%%

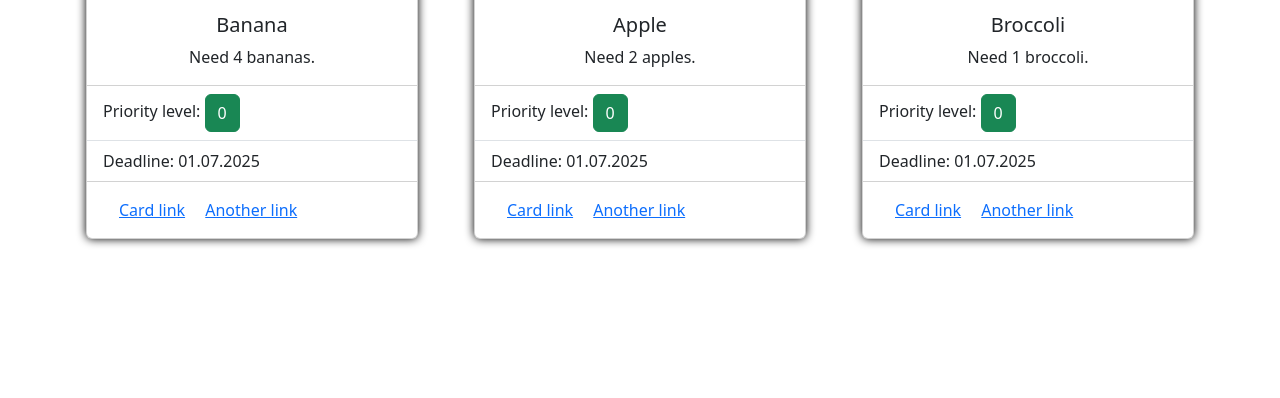
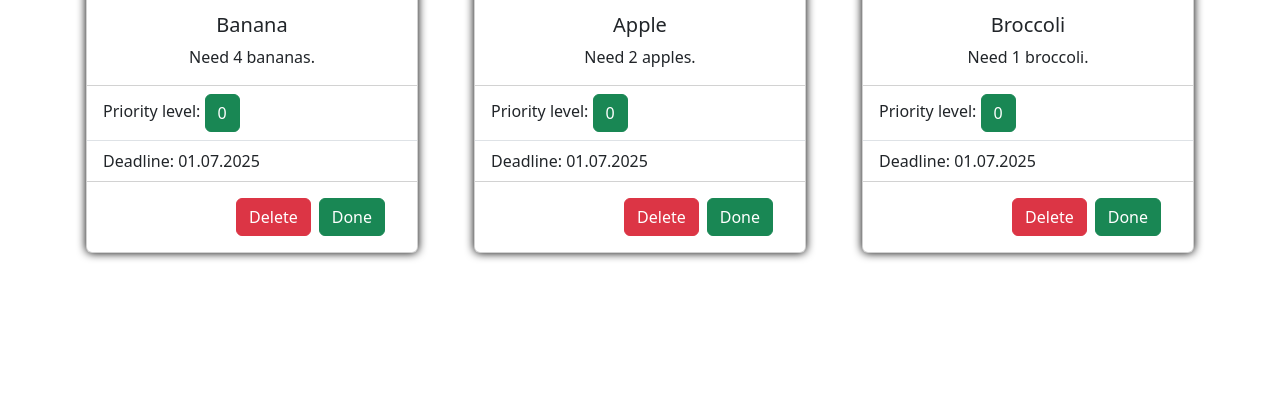
Before and after one commit to knsdev/weekly-planner, a plain HTML site: page index.html in a window 1280 px wide. Shown: the part 402-800 px from the top of the page. Drawn offline with nearby package versions, Linux system fonts and the light colour scheme.

Commit message:
function for creating/updating the layout + delete button

```diff
--- a/css/style.css
+++ b/css/style.css
@@ -4,7 +4,6 @@
 
 .card {
   display: block;
-  margin: auto;
   width: auto;
   box-shadow: 0 0 10px black;
 
@@ -30,8 +29,9 @@
       width: 100%;
       height: 100%;
       object-fit: cover;
-      border: 1px solid black;
+      border: 1px solid grey;
       border-radius: 0.5rem;
+      /* padding: 0.25rem; */
     }
   }
 }
--- a/js/script.js
+++ b/js/script.js
@@ -1,4 +1,4 @@
-const items = [
+let items = [
   {
     name: "Banana",
     image: "./images/banana.jpg",
@@ -40,11 +40,16 @@ row.classList.add(
   "row-cols-lg-3",
   "row-cols-md-2",
   "row-cols-1",
-  "justify-content-between",
+  "justify-content-start",
   "g-5",
   "mb-4"
 );
 container.append(row);
+
+updateItemLayout();
+
+function updateItemLayout() {
+  row.innerHTML = "";
 
   items.forEach((item, i) => {
     let desc = item.description.replace("%count%", item.count);
@@ -72,11 +77,22 @@ items.forEach((item, i) => {
           <li class="list-group-item">Priority level: <button type="button" class="btn ${priorityColorClass}">${item.priority}</button></li>
           <li class="list-group-item">Deadline: ${item.deadline}</li>
         </ul>
-        <div class="card-body">
-          <a href="#" class="card-link">Card link</a>
-          <a href="#" class="card-link">Another link</a>
+        <div class="card-body d-flex justify-content-end gap-2">
+          <button type="button" class="btn btn-danger delete-btn">Delete</button>
+          <button type="button" class="btn btn-success done-btn">Done</button>
         </div>
       </div>
     </div>
   `;
   });
+
+  let deleteBtns = document.querySelectorAll(".delete-btn");
+
+  deleteBtns.forEach((btn, i) => {
+    btn.addEventListener("click", () => {
+      items.splice(i, 1);
+      console.log(items);
+      updateItemLayout();
+    });
+  });
+}
```
Lines whose indentation alone changed are shown as unchanged.
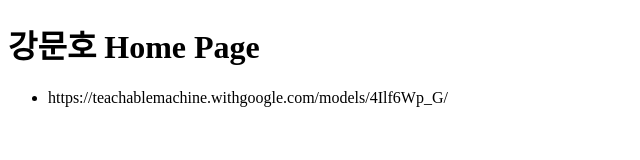
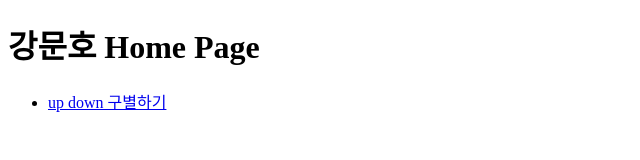
Before and after one commit to whitedwarf2/whitedwarf2.com, a plain HTML site: page index.html in a window 1280 px wide. Shown: the whole page, without its empty margins (0-640 px from the left). Drawn offline with Linux system fonts and the light colour scheme.

Commit message:
Update index.html

```diff
--- a/index.html
+++ b/index.html
@@ -9,7 +9,7 @@
 <body>
   <h1> 강문호 Home Page </h1>
   <ul>
-    <li>https://teachablemachine.withgoogle.com/models/4Ilf6Wp_G/</li>
+    <li><a href="https://teachablemachine.withgoogle.com/models/4Ilf6Wp_G/">up down 구별하기</li>
    </ul>
 
 </body>
```
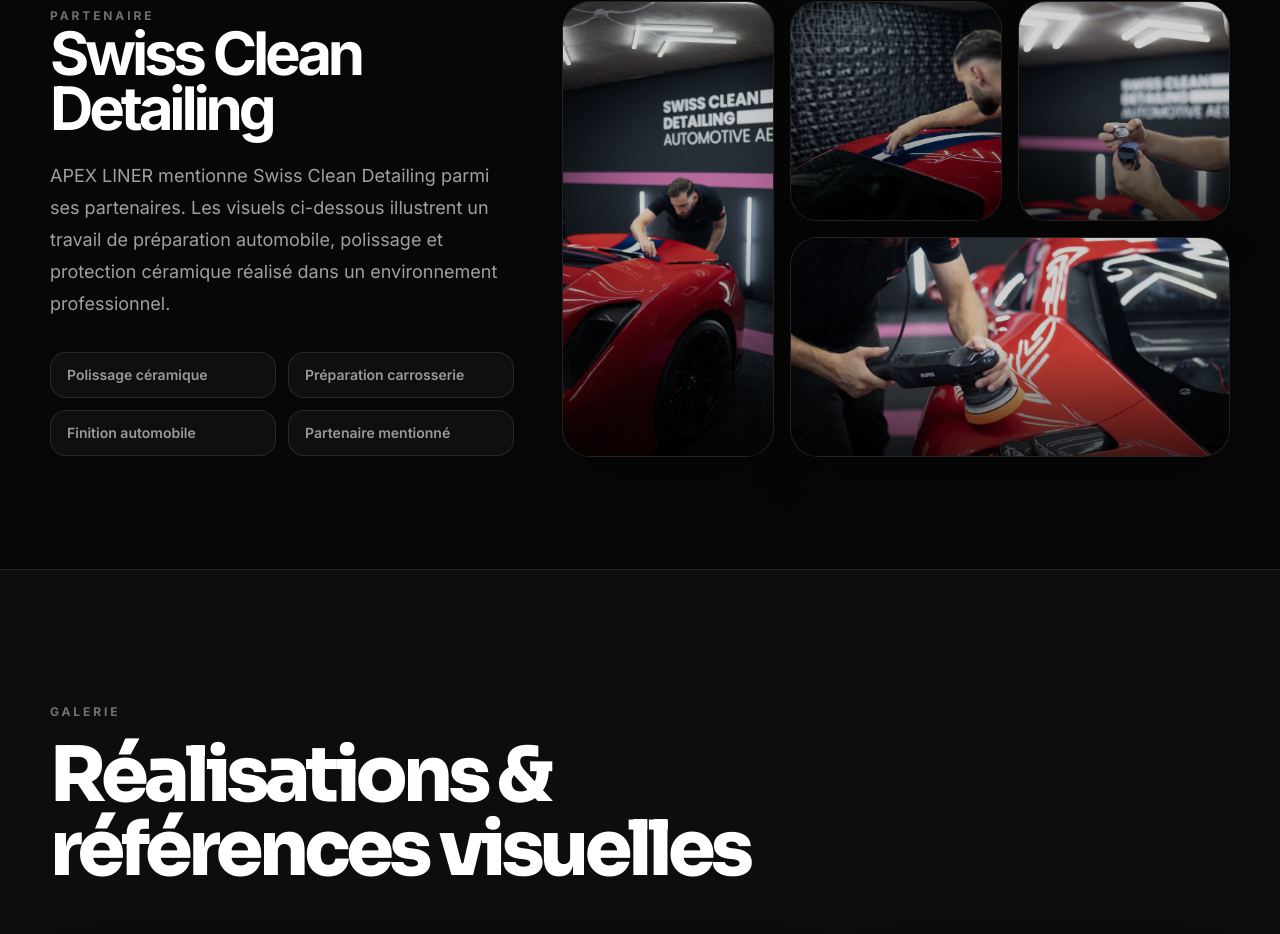
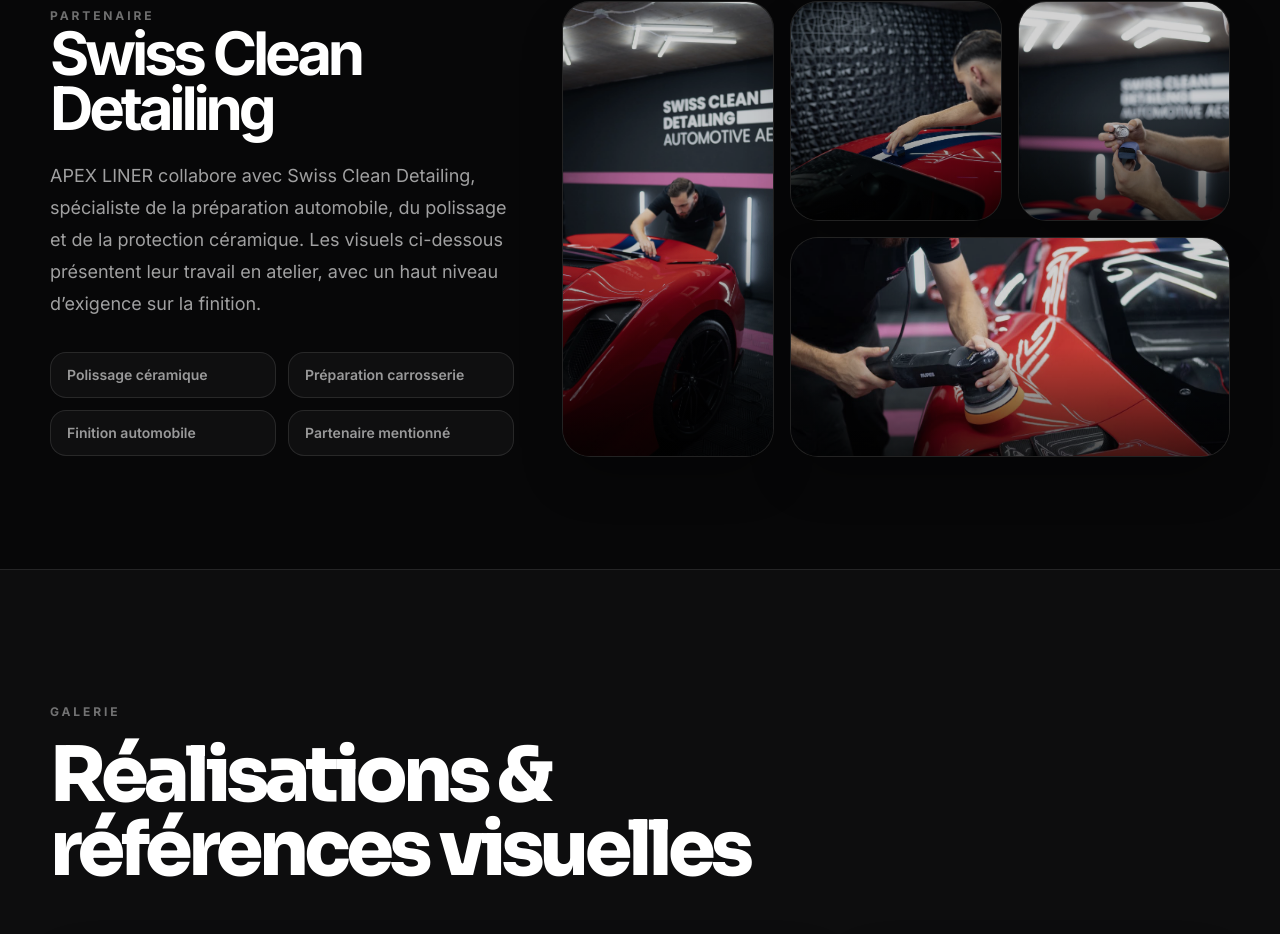
Before and after one commit to Noskarant/apexliner, a Next.js app: page / in a window 1280 px wide. Shown: the part 4562-5496 px from the top of the page. Built offline with nearby package versions, Linux system fonts and the light colour scheme.

Commit message:
Polish Swiss Clean Detailing copy

```diff
--- a/src/components/PartnerSpotlightSection.tsx
+++ b/src/components/PartnerSpotlightSection.tsx
@@ -39,7 +39,7 @@
             Swiss Clean Detailing
           </h2>
           <p className="mt-6 text-lg leading-8 text-white/62">
-            APEX LINER mentionne Swiss Clean Detailing parmi ses partenaires. Les visuels ci-dessous illustrent un travail de préparation automobile, polissage et protection céramique réalisé dans un environnement professionnel.
+            APEX LINER collabore avec Swiss Clean Detailing, spécialiste de la préparation automobile, du polissage et de la protection céramique. Les visuels ci-dessous présentent leur travail en atelier, avec un haut niveau d’exigence sur la finition.
           </p>
           <div className="mt-8 grid gap-3 text-sm font-semibold text-white/58 sm:grid-cols-2">
             <span className="rounded-2xl border border-white/10 bg-white/[0.035] px-4 py-3">Polissage céramique</span>
```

%%

Task: Search the material for the string "items" and show every line that has it.

Result for this task:
-const items = [
+let items = [
   items.forEach((item, i) => {
@@ -72,11 +77,22 @@ items.forEach((item, i) => {
+      items.splice(i, 1);
+      console.log(items);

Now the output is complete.